The upgrade coincides with a sudden influx of illegal immigrants into the US, a surge particularly impacting the southern state which shares its extensive border with Mexico.

[ad]Texas’ Gang Threat Assessment “serves as the annual evaluation of the gang threat” and “provides a reliable overview of gang activity,” the report notes.

This year’s assessment, released last week, reveals how MS-13 has seen a steady increase in membership, a startling trend given the group’s ultra-violent nature.

“The threat from Mara Salvatrucha (MS-13) has increased since last year, resulting in the gang now being ranked in the Tier 1 category,” the assessment says. “MS-13 is a violent transnational gang whose presence in Texas is growing.”

The report links the rise of MS-13 directly to the 2014 border influx, which saw huge crowds of people from Honduras, El Salvador and Guatemala, as well as other nations, flood the US.

2015threatassess

“In 2014, Texas experienced a dramatic spike in illegal aliens crossing into the United States from Mexico and Central America,” the report states. “Among those who illegally cross the Texas-Mexico border are gang members and associates, including those associated with large transnational gangs such as Mara Salvatrucha (MS-13).”

2014threatassess

The report highlights at least two instances illustrating the group’s extremely violent nature:

• On September 15, 2014, the mutilated body of a 14-year-old middle school student was discovered in the woods near Houston after he was murdered with a machete. Initial information from the investigation indicates the victim was a U.S. citizen and an MS-13 member who was murdered after trying to leave the gang. In October 2014, a 14-year-old and three adult males were arrested and charged with murder in this case. The adult males are from El Salvador, and at least two are documented MS-13 gang members.

• In mid-August 2014, a 29-year-old 18th Street gang member was stabbed to death in Houston by a 16-year-old El Salvadoran member of MS-13. The victim suffered multiple stab wounds outside of a bar and was discovered a few days later in a bayou. According to investigators, the juvenile suspect revealed he illegally crossed into the U.S. in March 2014.

Local police on the border say they’re taking the report seriously and are vigilantly monitoring their towns for any signs of gang activity. MS-13 members can typically be spotted by an excessive amount of tattoos, most notably on their faces, which often prominently feature the number “13.”

“In Laredo, they stick out like a sore thumb,” Laredo Police Department Investigator Joe Baeza told KGNS news. “It’s kind of hard to miss a guy that has a number 13 on their forehead and mistake him just for a guy who is a big fan of tattoos and the number 13.”

Other Tier 1 level gangs in the state and their estimated memberships include the Texas Mexican Mafia (~4,700 members), Tango Blast and Tango cliques (~15,000 members), and the Texas Syndicate (~3,400 members). Current estimates put MS-13 membership at around 800 members spread throughout the state.

But MS-13 crimes aren’t limited to the state of Texas.

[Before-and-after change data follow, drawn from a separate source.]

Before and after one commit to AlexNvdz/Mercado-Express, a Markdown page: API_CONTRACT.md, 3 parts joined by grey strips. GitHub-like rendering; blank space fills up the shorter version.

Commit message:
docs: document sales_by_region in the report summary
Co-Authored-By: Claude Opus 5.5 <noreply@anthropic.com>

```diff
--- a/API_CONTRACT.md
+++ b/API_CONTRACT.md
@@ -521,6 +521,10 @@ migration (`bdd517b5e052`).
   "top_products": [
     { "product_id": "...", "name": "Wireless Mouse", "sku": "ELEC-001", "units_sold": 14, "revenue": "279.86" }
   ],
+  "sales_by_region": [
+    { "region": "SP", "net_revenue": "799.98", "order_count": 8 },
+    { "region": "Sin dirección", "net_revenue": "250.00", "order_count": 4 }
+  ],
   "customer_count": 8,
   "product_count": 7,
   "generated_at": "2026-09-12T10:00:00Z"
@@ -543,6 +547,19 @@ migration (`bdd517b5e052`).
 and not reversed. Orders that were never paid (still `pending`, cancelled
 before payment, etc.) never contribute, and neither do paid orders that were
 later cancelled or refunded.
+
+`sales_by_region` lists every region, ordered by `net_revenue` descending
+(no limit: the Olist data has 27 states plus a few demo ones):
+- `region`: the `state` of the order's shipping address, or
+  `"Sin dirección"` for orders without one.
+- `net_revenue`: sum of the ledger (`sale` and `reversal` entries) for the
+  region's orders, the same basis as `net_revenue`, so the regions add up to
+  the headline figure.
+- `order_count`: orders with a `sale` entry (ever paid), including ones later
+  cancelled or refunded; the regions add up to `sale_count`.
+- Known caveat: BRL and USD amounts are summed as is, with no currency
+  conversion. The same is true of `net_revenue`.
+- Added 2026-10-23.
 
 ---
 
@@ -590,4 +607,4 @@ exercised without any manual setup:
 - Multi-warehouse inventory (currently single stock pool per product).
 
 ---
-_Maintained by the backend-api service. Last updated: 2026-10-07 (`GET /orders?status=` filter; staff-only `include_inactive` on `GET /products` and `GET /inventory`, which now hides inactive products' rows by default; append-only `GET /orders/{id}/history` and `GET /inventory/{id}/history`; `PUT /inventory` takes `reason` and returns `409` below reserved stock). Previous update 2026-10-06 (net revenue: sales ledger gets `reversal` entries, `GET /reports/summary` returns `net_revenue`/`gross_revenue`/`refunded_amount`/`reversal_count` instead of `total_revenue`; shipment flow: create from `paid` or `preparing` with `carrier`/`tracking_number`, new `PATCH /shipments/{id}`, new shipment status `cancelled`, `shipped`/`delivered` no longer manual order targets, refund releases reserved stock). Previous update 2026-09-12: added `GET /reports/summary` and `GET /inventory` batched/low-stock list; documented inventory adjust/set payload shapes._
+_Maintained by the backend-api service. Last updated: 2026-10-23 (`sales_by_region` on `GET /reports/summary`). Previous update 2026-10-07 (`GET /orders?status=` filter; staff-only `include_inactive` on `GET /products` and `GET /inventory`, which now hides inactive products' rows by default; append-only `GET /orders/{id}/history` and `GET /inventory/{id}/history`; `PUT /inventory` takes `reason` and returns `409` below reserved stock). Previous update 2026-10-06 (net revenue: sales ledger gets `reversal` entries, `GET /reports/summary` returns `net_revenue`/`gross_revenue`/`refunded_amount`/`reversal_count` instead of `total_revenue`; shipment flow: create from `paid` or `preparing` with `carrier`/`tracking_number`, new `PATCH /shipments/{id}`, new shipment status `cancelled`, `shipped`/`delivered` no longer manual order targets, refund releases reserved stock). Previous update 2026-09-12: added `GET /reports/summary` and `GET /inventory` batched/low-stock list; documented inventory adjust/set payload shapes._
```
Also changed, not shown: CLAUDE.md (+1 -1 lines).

Last year, Infowars documented the arrest of six illegal alien gang members in the northeastern state of Maryland, accused of beating and stabbing a homeless man to death.

Infowars has also documented how MS-13 and other violent gangs are actively recruiting new members who arrive in the US, capitalizing off the immigrant surge by swelling their ranks.

Tier 1 gangs, according to the assessment, “pose the greatest gang threat to Texas due to their relationships with Mexican cartels, high levels of transnational criminal activity, level of violence, and overall statewide presence.”

TX Gang Threat Assessment 2015


NEWSLETTER SIGN UP

Get the latest breaking news & specials from Alex Jones and the Infowars Crew.

Related Articles


Comments